The “science exhibit” attracted 11,000 kids and parents to Sights and Sounds ‘88, a nine-day event at the State Fairgrounds in 1988. Hands-on science experiments, art projects, dress-up activities and a castle let children explore, invent, create and discover on their own -- qualities now recognized by experts as crucial for child development.
For adults, Sights and Sounds opened their eyes and minds to just what a children’s museum could be.
Families flocked to Sights and Sounds, some visiting two -- and even three times. At the end, the event raised more than $17,000 and secured three “seed grants” from the Junior League, the Cooper Foundation and the Lincoln Foundation to create the Lincoln Children’s Museum.
It opened Dec. 2, 1989, in a 6,000-square-foot former clothing store in the downtown Atrium.
Now in 2015, the Lincoln Children’s Museum is celebrating 25 years -- 15 of them in its 23,000-square-foot, three-story home at 1420 P St.
A birthday bash complete with cake, entertainment and suitable festivities will be held from 1 to 5 p.m. Nov. 8.
The birthday presents will be to the community -- the grand opening of the museum’s newest exhibits -- Grow Zone and Cuckoo Construction -- the final phase of a five-year renovation/upgrade.
At the helm is Tara Knuth, the museum’s sixth executive director. The former head of Kearney’s children’s museum, which coincidentally marked its 25th year in 2014, arrived in Lincoln this past January -- and has her eyes to the future for Lincoln families and following generations.
More than 150,000 children, parents and grandparents visit the museum each year.
It consistently is ranked among the nation’s top 20 children’s museums by Parents magazine.
In the beginning …
To appreciate just how far the museum has come in 25 years, one needs to look back to its modest and emotional beginnings.
Mary Ann Stalling was the museum’s very first director. Hired March 1, 1989, she recalled the struggle to raise money.
“Not everyone believed we needed a children’s museum,” she recalled in an interview earlier this year. “I went to every Kiwanis, Rotary, Sertoma, Lions and Women’s club meeting to talk about what it would bring to Lincoln.”
She was always accompanied by a gravity chair -- a joyfully dizzying spinning contraption that introduced people to the science of centrifugal force.
As daring adults took a whirl, Stalling would explain that the museum would be more than fun, it would foster in children a desire to learn. Its activities would plant the seeds of curiosity in science, art and early childhood education.
Critics weren’t keen on the idea, Stalling recalled.
“People thought it would be in competition with the (Lincoln Children’s) zoo, Morrill Hall and the (Edgerton) Explorit Center (in Aurora),” Stalling said.
“The concept was difficult for people to wrap their arms around,” agreed Tom White, the museum’s very first marketing director and a longtime supporter.
“Early childhood education” was a foreign term. Research on brain development was in its relative infancy. People believed real learning started in school.

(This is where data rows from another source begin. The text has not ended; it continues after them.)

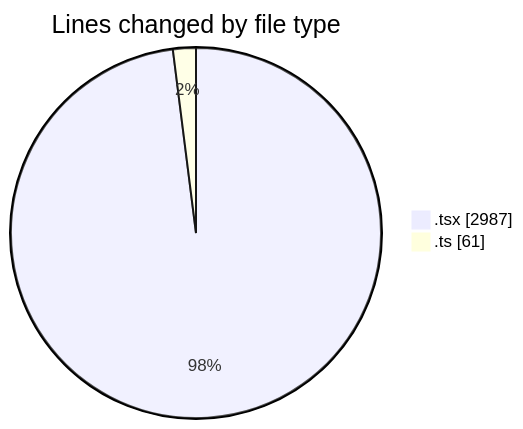
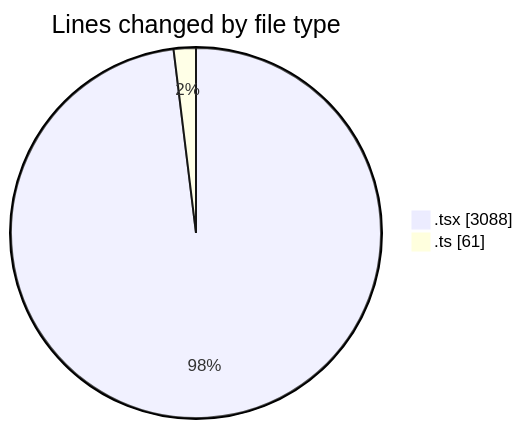
The first of 2 diagrams in 2025-11-18/eventscop-frontend-guide__workspace_/README.md (julien-gomy/code-tracking), drawn with Mermaid before and after one commit. The commit also changed other lines of this file and 1 other file, not shown here.

````diff
--- a/2025-11-18/eventscop-frontend-guide__workspace_/README.md
+++ b/2025-11-18/eventscop-frontend-guide__workspace_/README.md
@@ -39,6 +41,6 @@
 ```mermaid
 pie showData
 title Lines changed by file type
-".tsx" : 2987
+".tsx" : 3088
 ".ts" : 61
 ```
````
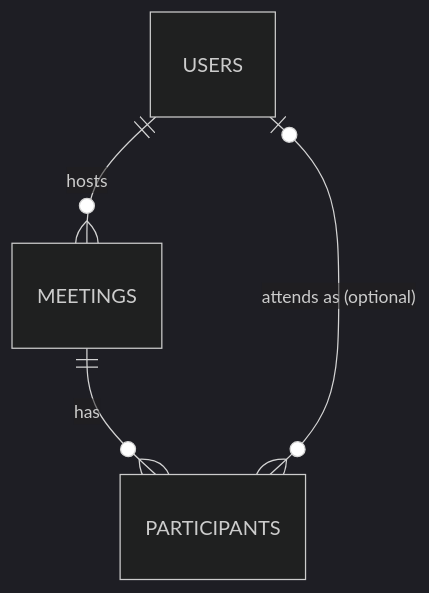
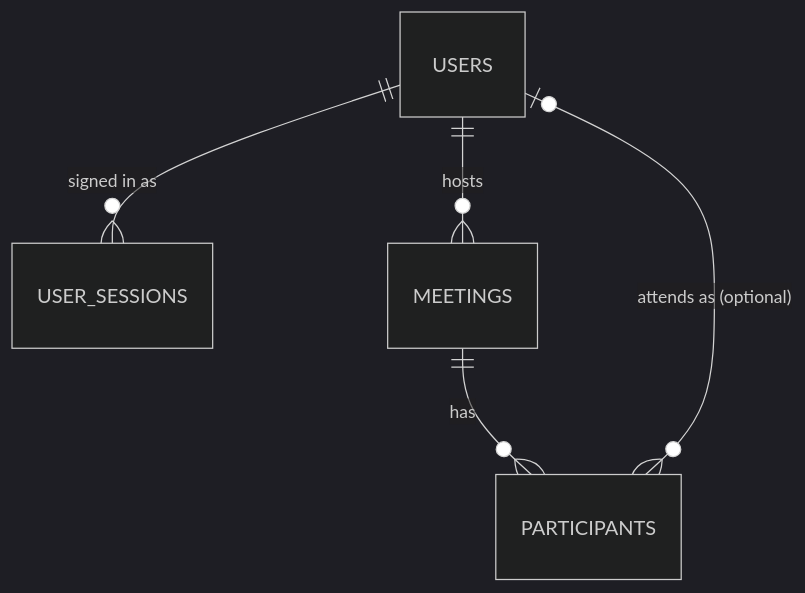
The diagram in README.md (jpriyansh2005/Huddle-Flow), drawn with Mermaid (dark theme) before and after one commit. The commit also changed other lines of this file and 52 other files, not shown here.

````diff
--- a/README.md
+++ b/README.md
@@ -187,6 +243,7 @@
 ```mermaid
 erDiagram
+    USERS ||--o{ USER_SESSIONS : "signed in as"
     USERS ||--o{ MEETINGS : hosts
     MEETINGS ||--o{ PARTICIPANTS : has
     USERS |o--o{ PARTICIPANTS : "attends as (optional)"
 ```
````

Today, it is commonly understood how the first three years of a child’s life sets the stage for future development. Research shows how simple experiences, such as “tummy time,” being read to and open exploration, form the foundation for all subsequent learning.
By age 3, a child’s brain will form 1 trillion synapses, according to early childhood experts. Those that are used grow and develop. Those that are unused -- about half -- will fall away by late adolescence, scientists say.
Back in the late 1980s, most people considered that stuff psycho-babble.
“A lot of it was an educational process,” Stalling recalled.
But once the idea of a children’s museum caught hold, it also caught fire. Community volunteers stepped forward with time, money and elbow grease. Volunteers ranged from business executives to juvenile offenders fulfilling community service hours.
When the museum opened that December day in 1989, the paint was still tacky in spots, Stalling said. Every single one of its exhibits was locally made -- many of them by the Downtown Kiwanis.
Recalling opening day, Stalling smiled.
“I remember the best compliment that day,” she said.
It came from a family just traveling through Nebraska. The day before, they had stopped at the Omaha Children’s Museum.
“They told me that even though it was our first day, our museum was much better,” Stalling recalled. “That made my day.”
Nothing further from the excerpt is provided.